● RAW DATA
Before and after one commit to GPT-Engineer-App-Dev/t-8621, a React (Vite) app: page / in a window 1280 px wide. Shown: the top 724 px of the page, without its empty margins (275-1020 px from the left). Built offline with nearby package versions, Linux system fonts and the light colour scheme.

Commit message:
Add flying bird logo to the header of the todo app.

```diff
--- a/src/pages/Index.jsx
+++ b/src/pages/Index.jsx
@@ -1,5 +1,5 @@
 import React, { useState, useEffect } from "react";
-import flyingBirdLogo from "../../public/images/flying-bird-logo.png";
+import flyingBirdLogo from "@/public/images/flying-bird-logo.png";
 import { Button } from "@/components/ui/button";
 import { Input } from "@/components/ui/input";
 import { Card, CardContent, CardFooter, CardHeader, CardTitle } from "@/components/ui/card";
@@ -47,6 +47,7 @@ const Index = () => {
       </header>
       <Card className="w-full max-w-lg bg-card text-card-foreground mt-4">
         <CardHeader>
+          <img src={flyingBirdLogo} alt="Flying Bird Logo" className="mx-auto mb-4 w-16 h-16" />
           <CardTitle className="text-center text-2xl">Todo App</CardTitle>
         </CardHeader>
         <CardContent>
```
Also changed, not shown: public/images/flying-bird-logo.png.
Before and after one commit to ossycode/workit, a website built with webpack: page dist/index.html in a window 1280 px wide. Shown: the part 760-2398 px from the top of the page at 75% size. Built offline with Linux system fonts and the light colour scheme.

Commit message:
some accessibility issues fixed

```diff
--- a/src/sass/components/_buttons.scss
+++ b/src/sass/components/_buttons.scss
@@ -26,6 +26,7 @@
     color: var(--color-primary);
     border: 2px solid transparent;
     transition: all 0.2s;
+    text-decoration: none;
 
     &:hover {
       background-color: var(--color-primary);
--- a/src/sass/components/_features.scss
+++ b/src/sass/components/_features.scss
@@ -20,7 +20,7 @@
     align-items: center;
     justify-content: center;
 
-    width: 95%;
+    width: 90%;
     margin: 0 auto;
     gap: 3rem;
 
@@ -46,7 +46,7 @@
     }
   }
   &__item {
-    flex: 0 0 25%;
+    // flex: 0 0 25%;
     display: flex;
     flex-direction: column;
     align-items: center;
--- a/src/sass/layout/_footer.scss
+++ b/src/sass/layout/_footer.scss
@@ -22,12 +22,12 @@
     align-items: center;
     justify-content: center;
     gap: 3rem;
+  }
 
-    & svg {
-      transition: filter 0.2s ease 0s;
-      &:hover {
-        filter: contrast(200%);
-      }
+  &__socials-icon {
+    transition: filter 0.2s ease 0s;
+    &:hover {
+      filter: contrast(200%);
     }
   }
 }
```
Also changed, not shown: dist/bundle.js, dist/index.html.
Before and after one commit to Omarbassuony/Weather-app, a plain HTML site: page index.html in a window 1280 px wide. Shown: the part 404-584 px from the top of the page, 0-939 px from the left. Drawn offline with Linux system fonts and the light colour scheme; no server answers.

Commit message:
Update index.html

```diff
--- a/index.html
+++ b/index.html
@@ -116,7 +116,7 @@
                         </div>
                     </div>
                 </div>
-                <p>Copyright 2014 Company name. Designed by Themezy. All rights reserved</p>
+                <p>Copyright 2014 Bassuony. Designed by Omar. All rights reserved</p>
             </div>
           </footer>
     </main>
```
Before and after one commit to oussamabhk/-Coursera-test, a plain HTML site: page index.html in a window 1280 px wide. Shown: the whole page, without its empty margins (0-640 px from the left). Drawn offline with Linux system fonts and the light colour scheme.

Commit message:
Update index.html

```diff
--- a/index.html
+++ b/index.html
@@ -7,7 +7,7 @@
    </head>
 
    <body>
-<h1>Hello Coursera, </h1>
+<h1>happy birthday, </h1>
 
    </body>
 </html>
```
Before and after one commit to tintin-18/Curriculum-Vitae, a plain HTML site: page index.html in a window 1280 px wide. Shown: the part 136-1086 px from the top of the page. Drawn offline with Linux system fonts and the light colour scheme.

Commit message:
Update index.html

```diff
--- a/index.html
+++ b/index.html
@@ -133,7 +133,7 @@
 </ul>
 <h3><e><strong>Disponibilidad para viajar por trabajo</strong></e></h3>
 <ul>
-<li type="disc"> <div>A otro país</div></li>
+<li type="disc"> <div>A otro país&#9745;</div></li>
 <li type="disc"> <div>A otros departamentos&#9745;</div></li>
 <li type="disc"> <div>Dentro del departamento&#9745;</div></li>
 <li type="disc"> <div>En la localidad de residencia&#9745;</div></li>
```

● GOAL OF THE EXERCISE
Each line above that has the word "Drawn" must be copied.

● SOLUTION TO THE EXERCISE
Before and after one commit to Omarbassuony/Weather-app, a plain HTML site: page index.html in a window 1280 px wide. Shown: the part 404-584 px from the top of the page, 0-939 px from the left. Drawn offline with Linux system fonts and the light colour scheme; no server answers.
Before and after one commit to oussamabhk/-Coursera-test, a plain HTML site: page index.html in a window 1280 px wide. Shown: the whole page, without its empty margins (0-640 px from the left). Drawn offline with Linux system fonts and the light colour scheme.
Before and after one commit to tintin-18/Curriculum-Vitae, a plain HTML site: page index.html in a window 1280 px wide. Shown: the part 136-1086 px from the top of the page. Drawn offline with Linux system fonts and the light colour scheme.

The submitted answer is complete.